WORK TASK = Each and every line below goes into your answer unchanged, but leave out the images.

(PROVIDED ENTRIES Opens)

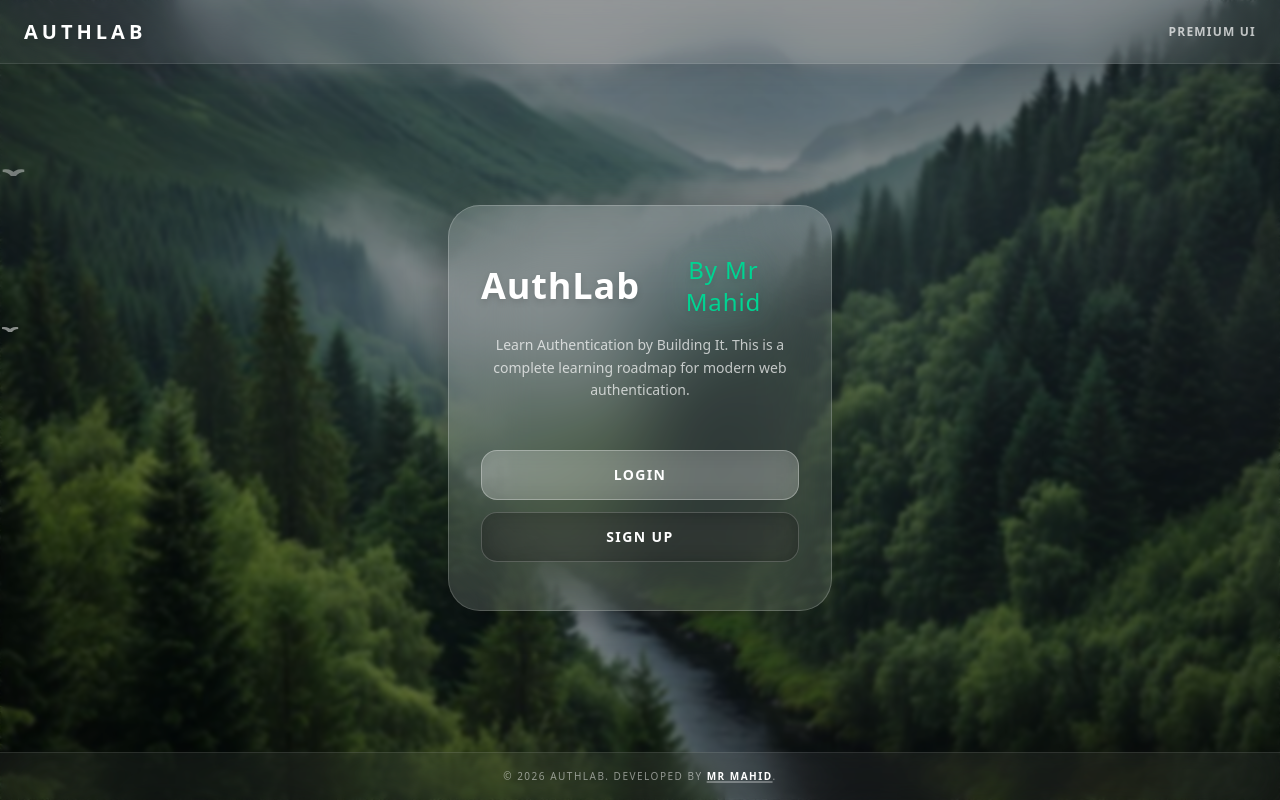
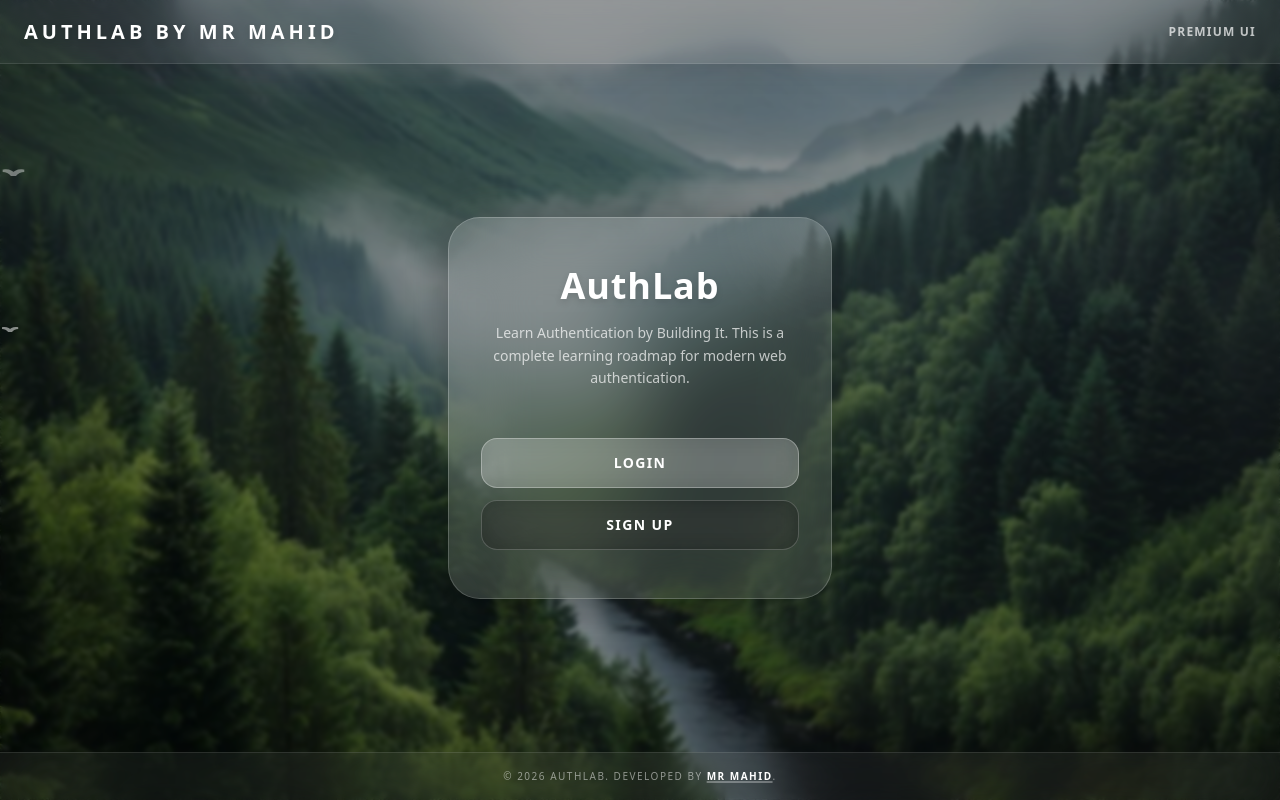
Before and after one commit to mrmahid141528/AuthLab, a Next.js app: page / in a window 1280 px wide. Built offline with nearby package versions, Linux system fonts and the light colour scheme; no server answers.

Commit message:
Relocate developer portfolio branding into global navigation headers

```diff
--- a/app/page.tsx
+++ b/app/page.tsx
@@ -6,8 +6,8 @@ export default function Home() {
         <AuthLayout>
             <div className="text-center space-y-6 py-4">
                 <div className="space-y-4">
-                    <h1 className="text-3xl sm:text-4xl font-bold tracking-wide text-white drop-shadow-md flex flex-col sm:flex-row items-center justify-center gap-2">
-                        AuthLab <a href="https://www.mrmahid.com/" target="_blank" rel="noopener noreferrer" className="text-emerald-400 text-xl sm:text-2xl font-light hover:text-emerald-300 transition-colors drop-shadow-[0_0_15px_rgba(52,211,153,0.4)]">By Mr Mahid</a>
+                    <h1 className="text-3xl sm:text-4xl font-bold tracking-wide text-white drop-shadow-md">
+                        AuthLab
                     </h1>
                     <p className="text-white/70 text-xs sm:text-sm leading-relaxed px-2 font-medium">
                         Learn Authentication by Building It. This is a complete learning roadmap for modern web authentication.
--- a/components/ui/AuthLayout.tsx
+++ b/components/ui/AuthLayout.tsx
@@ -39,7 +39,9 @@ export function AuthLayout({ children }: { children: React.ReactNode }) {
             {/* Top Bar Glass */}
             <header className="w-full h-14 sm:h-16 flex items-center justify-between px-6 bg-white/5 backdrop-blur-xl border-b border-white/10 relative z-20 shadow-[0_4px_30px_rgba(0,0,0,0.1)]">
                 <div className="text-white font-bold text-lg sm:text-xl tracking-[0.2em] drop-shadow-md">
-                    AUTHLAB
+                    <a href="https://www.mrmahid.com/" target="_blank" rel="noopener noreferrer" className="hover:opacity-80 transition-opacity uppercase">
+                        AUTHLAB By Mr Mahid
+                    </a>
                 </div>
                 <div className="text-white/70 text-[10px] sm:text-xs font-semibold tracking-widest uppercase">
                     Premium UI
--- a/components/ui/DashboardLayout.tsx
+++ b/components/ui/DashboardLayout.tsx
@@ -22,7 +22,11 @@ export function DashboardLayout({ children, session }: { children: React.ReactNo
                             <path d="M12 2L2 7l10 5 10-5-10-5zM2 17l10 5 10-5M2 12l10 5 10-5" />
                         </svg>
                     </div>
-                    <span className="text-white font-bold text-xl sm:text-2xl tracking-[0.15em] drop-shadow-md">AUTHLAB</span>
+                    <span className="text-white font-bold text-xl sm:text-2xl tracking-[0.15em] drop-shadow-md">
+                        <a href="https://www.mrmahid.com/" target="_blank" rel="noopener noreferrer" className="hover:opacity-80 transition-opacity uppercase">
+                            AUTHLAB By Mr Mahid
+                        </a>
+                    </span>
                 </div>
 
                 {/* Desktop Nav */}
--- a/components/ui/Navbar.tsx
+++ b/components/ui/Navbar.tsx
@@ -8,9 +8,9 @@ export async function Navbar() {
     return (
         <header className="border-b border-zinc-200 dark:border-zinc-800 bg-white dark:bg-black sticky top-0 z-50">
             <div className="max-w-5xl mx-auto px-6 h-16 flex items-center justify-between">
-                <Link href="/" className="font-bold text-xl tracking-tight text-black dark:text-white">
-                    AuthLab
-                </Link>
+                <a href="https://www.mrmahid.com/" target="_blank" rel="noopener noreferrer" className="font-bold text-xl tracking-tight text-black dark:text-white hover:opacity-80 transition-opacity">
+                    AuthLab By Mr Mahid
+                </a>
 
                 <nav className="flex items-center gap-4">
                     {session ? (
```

(PROVIDED ENTRIES Closes)

OUTPUT OF THE TASK =
Before and after one commit to mrmahid141528/AuthLab, a Next.js app: page / in a window 1280 px wide. Built offline with nearby package versions, Linux system fonts and the light colour scheme; no server answers.

Commit message:
Relocate developer portfolio branding into global navigation headers

```diff
--- a/app/page.tsx
+++ b/app/page.tsx
@@ -6,8 +6,8 @@ export default function Home() {
         <AuthLayout>
             <div className="text-center space-y-6 py-4">
                 <div className="space-y-4">
-                    <h1 className="text-3xl sm:text-4xl font-bold tracking-wide text-white drop-shadow-md flex flex-col sm:flex-row items-center justify-center gap-2">
-                        AuthLab <a href="https://www.mrmahid.com/" target="_blank" rel="noopener noreferrer" className="text-emerald-400 text-xl sm:text-2xl font-light hover:text-emerald-300 transition-colors drop-shadow-[0_0_15px_rgba(52,211,153,0.4)]">By Mr Mahid</a>
+                    <h1 className="text-3xl sm:text-4xl font-bold tracking-wide text-white drop-shadow-md">
+                        AuthLab
                     </h1>
                     <p className="text-white/70 text-xs sm:text-sm leading-relaxed px-2 font-medium">
                         Learn Authentication by Building It. This is a complete learning roadmap for modern web authentication.
--- a/components/ui/AuthLayout.tsx
+++ b/components/ui/AuthLayout.tsx
@@ -39,7 +39,9 @@ export function AuthLayout({ children }: { children: React.ReactNode }) {
             {/* Top Bar Glass */}
             <header className="w-full h-14 sm:h-16 flex items-center justify-between px-6 bg-white/5 backdrop-blur-xl border-b border-white/10 relative z-20 shadow-[0_4px_30px_rgba(0,0,0,0.1)]">
                 <div className="text-white font-bold text-lg sm:text-xl tracking-[0.2em] drop-shadow-md">
-                    AUTHLAB
+                    <a href="https://www.mrmahid.com/" target="_blank" rel="noopener noreferrer" className="hover:opacity-80 transition-opacity uppercase">
+                        AUTHLAB By Mr Mahid
+                    </a>
                 </div>
                 <div className="text-white/70 text-[10px] sm:text-xs font-semibold tracking-widest uppercase">
                     Premium UI
--- a/components/ui/DashboardLayout.tsx
+++ b/components/ui/DashboardLayout.tsx
@@ -22,7 +22,11 @@ export function DashboardLayout({ children, session }: { children: React.ReactNo
                             <path d="M12 2L2 7l10 5 10-5-10-5zM2 17l10 5 10-5M2 12l10 5 10-5" />
                         </svg>
                     </div>
-                    <span className="text-white font-bold text-xl sm:text-2xl tracking-[0.15em] drop-shadow-md">AUTHLAB</span>
+                    <span className="text-white font-bold text-xl sm:text-2xl tracking-[0.15em] drop-shadow-md">
+                        <a href="https://www.mrmahid.com/" target="_blank" rel="noopener noreferrer" className="hover:opacity-80 transition-opacity uppercase">
+                            AUTHLAB By Mr Mahid
+                        </a>
+                    </span>
                 </div>
 
                 {/* Desktop Nav */}
--- a/components/ui/Navbar.tsx
+++ b/components/ui/Navbar.tsx
@@ -8,9 +8,9 @@ export async function Navbar() {
     return (
         <header className="border-b border-zinc-200 dark:border-zinc-800 bg-white dark:bg-black sticky top-0 z-50">
             <div className="max-w-5xl mx-auto px-6 h-16 flex items-center justify-between">
-                <Link href="/" className="font-bold text-xl tracking-tight text-black dark:text-white">
-                    AuthLab
-                </Link>
+                <a href="https://www.mrmahid.com/" target="_blank" rel="noopener noreferrer" className="font-bold text-xl tracking-tight text-black dark:text-white hover:opacity-80 transition-opacity">
+                    AuthLab By Mr Mahid
+                </a>
 
                 <nav className="flex items-center gap-4">
                     {session ? (
```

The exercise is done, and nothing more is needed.